Maybe it’s just how the draft played out.
One report said Tampa Bay had an interest in Lennard High and Toledo receiver Dionte Johnson. Another rumor swirled that the team might choose former West Virginia and Florida Gator quarterback Will Grier.
But in the end, maybe the Bucs and GM Jason Licht decided to take the best player available and each time it picked, the best player was a cornerback or safety. They added three defensive backs, given it nine in the top four rounds since 2016.
Was this a wise allotment? We convene the roundtable to explore the possibilities.
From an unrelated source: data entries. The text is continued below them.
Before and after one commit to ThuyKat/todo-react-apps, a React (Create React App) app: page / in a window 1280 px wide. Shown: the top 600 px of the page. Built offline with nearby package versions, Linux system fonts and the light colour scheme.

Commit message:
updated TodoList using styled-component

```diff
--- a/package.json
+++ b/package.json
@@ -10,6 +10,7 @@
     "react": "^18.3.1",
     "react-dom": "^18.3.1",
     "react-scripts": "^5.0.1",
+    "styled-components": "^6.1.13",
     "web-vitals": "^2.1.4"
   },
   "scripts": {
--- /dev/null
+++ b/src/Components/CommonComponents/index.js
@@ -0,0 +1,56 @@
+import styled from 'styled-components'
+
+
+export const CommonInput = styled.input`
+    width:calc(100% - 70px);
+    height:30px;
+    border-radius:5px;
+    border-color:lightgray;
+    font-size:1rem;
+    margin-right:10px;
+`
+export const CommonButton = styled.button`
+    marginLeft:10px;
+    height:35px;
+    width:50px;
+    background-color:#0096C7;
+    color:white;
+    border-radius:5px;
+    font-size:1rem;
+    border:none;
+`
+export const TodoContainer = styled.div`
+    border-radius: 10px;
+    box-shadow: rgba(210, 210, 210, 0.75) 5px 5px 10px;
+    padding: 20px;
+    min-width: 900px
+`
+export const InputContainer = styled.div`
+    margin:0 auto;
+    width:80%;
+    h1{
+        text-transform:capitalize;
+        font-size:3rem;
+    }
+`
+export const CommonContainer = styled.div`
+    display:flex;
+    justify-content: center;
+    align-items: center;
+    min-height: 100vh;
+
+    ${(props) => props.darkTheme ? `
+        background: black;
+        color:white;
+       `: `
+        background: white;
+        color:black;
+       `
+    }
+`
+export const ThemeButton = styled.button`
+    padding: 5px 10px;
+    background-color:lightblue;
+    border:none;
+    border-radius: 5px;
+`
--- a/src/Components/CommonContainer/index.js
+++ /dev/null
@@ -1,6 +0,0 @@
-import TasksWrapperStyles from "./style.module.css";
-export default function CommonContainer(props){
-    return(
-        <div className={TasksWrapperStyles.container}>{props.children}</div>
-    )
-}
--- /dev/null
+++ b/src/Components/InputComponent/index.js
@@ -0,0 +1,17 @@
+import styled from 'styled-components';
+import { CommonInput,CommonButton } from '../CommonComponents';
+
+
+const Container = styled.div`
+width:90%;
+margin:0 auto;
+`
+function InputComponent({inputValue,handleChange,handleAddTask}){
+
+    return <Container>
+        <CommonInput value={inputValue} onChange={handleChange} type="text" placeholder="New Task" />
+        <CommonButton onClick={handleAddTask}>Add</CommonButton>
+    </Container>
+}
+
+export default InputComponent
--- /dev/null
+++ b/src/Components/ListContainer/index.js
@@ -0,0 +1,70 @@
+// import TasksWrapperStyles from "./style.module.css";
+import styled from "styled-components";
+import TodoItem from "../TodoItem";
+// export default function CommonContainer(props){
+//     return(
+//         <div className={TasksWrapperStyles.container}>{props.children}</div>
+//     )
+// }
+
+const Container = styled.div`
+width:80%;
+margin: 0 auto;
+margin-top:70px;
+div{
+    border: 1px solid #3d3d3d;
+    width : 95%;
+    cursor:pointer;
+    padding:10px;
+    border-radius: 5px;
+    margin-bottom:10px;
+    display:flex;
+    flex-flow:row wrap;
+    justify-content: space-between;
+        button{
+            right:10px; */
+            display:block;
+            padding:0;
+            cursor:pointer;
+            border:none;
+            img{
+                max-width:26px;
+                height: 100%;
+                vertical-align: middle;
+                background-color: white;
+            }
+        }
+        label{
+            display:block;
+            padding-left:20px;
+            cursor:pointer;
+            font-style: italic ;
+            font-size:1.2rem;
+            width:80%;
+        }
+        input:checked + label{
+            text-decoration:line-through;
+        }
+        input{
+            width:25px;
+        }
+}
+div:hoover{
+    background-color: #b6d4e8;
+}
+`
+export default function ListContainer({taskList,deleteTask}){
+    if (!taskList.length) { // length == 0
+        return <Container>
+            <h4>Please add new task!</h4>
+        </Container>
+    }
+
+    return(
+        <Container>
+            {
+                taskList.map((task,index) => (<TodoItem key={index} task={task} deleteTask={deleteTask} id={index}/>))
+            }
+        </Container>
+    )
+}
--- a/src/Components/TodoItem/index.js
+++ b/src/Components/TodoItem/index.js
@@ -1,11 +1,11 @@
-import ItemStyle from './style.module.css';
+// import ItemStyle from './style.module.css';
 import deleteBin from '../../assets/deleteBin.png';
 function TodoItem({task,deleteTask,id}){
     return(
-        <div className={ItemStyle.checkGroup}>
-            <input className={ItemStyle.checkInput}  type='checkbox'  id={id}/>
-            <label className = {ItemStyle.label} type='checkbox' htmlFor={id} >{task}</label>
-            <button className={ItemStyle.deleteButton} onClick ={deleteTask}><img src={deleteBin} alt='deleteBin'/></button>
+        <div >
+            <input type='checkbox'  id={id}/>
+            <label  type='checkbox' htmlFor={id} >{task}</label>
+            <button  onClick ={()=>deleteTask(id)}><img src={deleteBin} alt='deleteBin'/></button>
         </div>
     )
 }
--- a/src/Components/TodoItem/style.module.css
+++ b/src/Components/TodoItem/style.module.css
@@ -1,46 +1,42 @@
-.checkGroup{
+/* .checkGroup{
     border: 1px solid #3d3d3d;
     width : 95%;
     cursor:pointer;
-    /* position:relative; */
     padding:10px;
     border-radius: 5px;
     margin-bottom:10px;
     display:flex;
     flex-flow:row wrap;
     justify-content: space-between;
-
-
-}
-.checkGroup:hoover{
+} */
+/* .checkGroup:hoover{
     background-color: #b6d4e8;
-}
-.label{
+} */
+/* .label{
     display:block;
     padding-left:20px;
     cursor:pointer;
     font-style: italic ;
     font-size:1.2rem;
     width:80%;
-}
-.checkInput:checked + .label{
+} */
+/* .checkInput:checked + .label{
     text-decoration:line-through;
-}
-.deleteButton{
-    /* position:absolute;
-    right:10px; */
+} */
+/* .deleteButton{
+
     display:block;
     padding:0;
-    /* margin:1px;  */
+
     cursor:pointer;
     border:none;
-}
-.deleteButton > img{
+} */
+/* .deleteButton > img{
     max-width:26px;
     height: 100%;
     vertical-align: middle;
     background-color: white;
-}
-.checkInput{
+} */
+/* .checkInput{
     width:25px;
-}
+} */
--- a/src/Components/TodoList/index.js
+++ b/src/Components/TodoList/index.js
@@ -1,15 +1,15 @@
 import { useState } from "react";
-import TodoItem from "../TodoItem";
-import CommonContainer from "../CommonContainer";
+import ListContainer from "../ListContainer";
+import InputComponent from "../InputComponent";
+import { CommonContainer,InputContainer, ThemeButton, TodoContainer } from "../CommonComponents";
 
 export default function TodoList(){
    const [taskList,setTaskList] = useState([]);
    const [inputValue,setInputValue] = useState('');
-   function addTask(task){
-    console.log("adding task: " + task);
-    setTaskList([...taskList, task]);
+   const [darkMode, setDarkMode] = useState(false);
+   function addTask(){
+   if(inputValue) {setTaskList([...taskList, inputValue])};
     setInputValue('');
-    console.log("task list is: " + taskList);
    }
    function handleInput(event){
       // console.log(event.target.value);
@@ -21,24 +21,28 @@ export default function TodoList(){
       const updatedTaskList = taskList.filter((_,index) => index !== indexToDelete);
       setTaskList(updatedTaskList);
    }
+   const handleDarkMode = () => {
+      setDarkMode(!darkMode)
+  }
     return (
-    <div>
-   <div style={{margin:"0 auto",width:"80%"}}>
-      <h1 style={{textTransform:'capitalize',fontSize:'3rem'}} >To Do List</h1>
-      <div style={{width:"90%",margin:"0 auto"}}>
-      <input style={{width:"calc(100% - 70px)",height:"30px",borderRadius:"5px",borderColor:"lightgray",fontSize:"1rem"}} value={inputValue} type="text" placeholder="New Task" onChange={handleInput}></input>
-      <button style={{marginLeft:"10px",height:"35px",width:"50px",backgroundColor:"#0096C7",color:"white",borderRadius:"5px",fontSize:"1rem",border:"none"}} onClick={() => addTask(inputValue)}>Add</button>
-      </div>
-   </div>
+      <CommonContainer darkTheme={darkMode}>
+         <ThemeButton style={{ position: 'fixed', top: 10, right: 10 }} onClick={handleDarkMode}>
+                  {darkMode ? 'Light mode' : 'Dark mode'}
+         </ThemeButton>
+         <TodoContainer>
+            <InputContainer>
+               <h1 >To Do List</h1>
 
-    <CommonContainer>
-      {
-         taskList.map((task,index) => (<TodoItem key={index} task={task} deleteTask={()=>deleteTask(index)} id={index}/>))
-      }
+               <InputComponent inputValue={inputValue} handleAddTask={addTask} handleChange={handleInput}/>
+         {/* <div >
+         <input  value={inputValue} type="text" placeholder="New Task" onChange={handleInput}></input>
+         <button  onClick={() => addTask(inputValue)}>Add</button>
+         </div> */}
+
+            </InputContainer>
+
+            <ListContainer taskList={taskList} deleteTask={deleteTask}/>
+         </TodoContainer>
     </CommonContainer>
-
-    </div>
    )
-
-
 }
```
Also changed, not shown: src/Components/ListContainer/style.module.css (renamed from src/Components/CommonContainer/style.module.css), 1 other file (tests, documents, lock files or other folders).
Rick Stroud, Bucs beat writer @NFLStroud: It’s a passing league. Rules prevent cornerbacks from hitting receivers the way they used to and quarterbacks are fearless as well. Pass catchers are re-writing the record books. It’s open season on receivers who leave everyone open. So yes, you can’t have enough good defensive backs. About 75 percent of the time, you play with five. Three corners and two safeties. The Bucs also have had injuries. Vernon Hargreaves missed 15 games last season. Carlton Davis and M.J. Stewart struggled as rookies. Finally, there has been a coaching change. Defensive coordinator Todd Bowles is installing a new system and is going to play press man to man coverage. It all adds up to a need to pass defenders. They don’t grow on trees and good ones don’t make it to free agency. You have to draft them.
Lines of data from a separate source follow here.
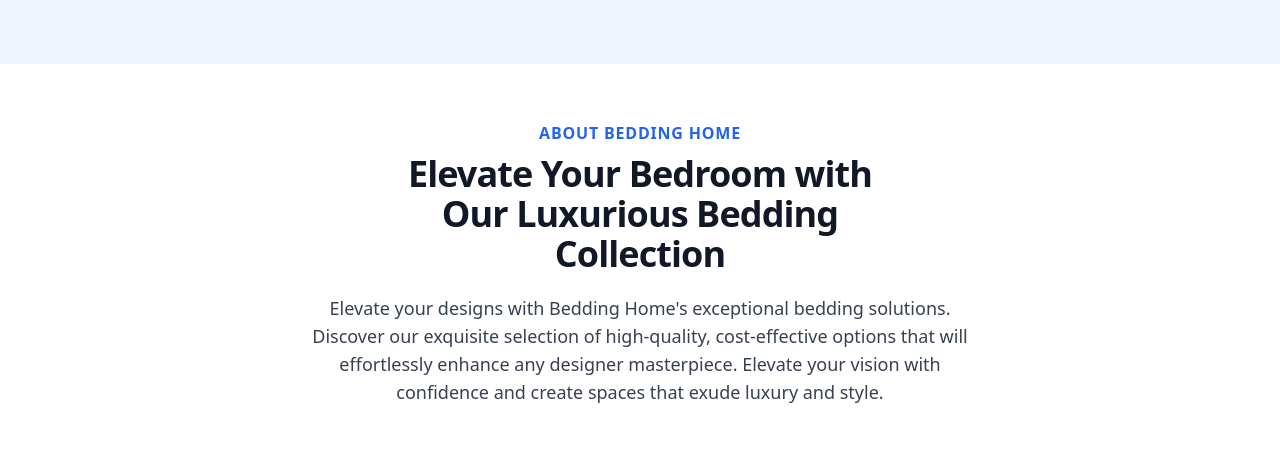
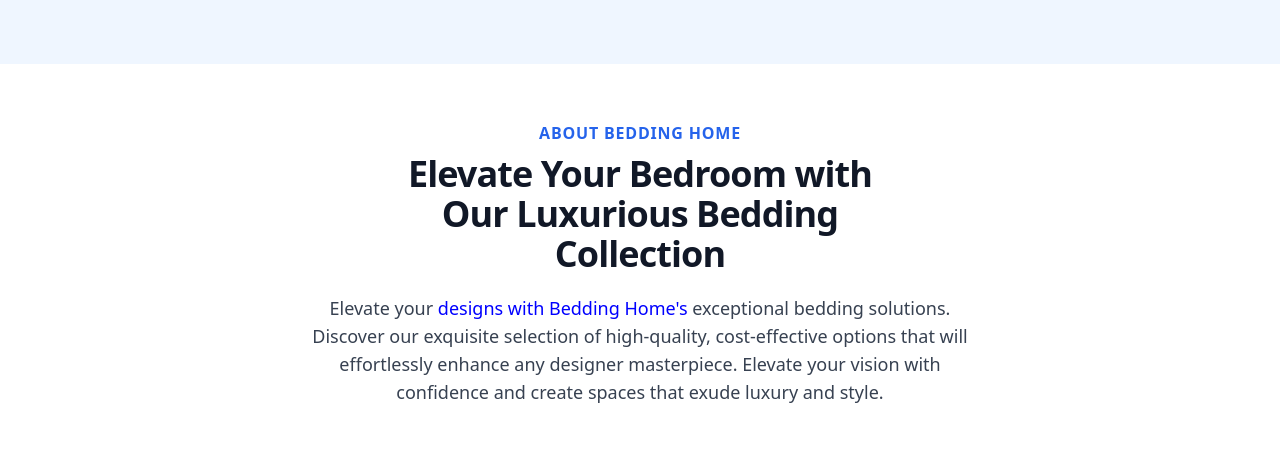
Before and after one commit to sulman34/bedding-home, a plain HTML site: page index.html in a window 1280 px wide. Shown: the part 2917-3368 px from the top of the page. Drawn offline with nearby package versions, Linux system fonts and the light colour scheme; grey boxes are pictures that could not be loaded.

Commit message:
Add files via upload

```diff
--- a/index.html
+++ b/index.html
@@ -119,7 +119,7 @@
           <div class="max-w-xl mb-10 md:mx-auto sm:text-center lg:max-w-2xl md:mb-12">
             <p class="inline-block px-3 py-px mb-2 text-base font-semibold tracking-wider w-full text-blue-600 uppercase secondary_text editable">About Bedding Home</p>
             <h2 class="max-w-lg mb-5 font-sans text-3xl font-bold leading-none tracking-tight text-gray-900 sm:text-4xl md:mx-auto primary_text editable" data-content="website-headlines">Elevate Your Bedroom with Our Luxurious Bedding Collection</h2>
-            <p class="text-base text-gray-700 md:text-lg secondary_text editable" data-content="product-descriptions">Elevate your designs with Bedding Home's exceptional bedding solutions. Discover our exquisite selection of high-quality, cost-effective options that will effortlessly enhance any designer masterpiece. Elevate your vision with confidence and create spaces that exude luxury and style.</p>
+            <p class="text-base text-gray-700 md:text-lg secondary_text editable" data-content="product-descriptions">Elevate your <span style="color:blue;"><a href="https://v-shaped-maternity-pillow.s3.us-east-005.backblazeb2.com/index.html">designs with Bedding Home's</a></span> exceptional bedding solutions. Discover our exquisite selection of high-quality, cost-effective options that will effortlessly enhance any designer masterpiece. Elevate your vision with confidence and create spaces that exude luxury and style.</p>
           </div>
           <div class="grid max-w-screen-lg gap-8 row-gap-5 mb-8 sm:grid-cols-2 lg:grid-cols-4 sm:mx-auto">
 			  <div class="relative"><img class="object-cover w-full h-56 rounded shadow-lg img-editable" src="https://beddinghome.co.uk/cdn/shop/files/LG_2.png?v=1687800610&width=750" alt=""><p class="photo-credit absolute bottom-3 text-white text-xs right-4 tracking-tight secondary_text font-medium">Photo by Maternity Pillow</p></div>
```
Still finding the right fit
Eduardo A. Encina, Bucs/pro sports enterprise writer @EddieInTheYard: Today’s NFL calls for five defensive backs to be on the field more than ever. Competition is a good thing, Bucs general manager Jason Licht said. He’s right, but this defense needs much more than a secondary makeover. But I get the Bucs run on defensive backs, because each of the three players Tampa Bay drafted have some common traits. They are fast, athletic, and know how to get to the ball. There were times last season when we couldn’t find defensive backs in the same area code as receivers and when they were nearby, they missed tackles far too often. This new batch has some serious ball-hawking skills.
Until you get it right …
Martin Fennelly, columnist @mjfennelly: You can’t have enough capable defensive backs – five are on the field for most plays now -- especially playing in the same division with the Saints and Falcons. But capable is the operative word: How many of these Bucs DBs can be counted on to contribute in 2019? Vernon Hargreaves? Justin Evans?. Next victim: Sean Bunting, selected in second round Friday. Injuries and poor play have plagued Bucs defensive backs for the past several years. So has a weak pass rush. In theory, stockpiling in the secondary makes sense. In (Bucs) practice, not so much.
Can’t have too many
Thomas Bassinger, sports data reporter, @tometrics: Take one more. And another. And another. Bring in a busload of defensive backs. The NFL is a pass-first league, and teams should draft accordingly. That means their focus in the early rounds should be on players who can help score or stop touchdowns, particularly in the passing game. Plus, the Bucs don’t yet know for sure what they have in Vernon Hargreaves and Carlton Davis. A defense that ranked 30th against the pass in Football Outsiders’ opponent-adjusted metrics could use some competition.
What about other needs?
Ernest Hooper, columnist/assistant sports editor, @hoop4you: You could argue that the Bucs may have been better served drafting an offensive linemen or edge rusher with their second-round pick. But three offensive linemen were chosen before they made the 39th selection, and the best edge rushers went on Day 1. The team may have been able to trade back into the first round and select Mississippi State’s Montez Sweat. That’s exactly what the Redskins did. In the end, time will tell, but the capital spent on defensive backs -- -- says as much as much about the disappointment in past picks as it does the future potential of Bunting and third-round picks Jamal Dean and Mike Edwards.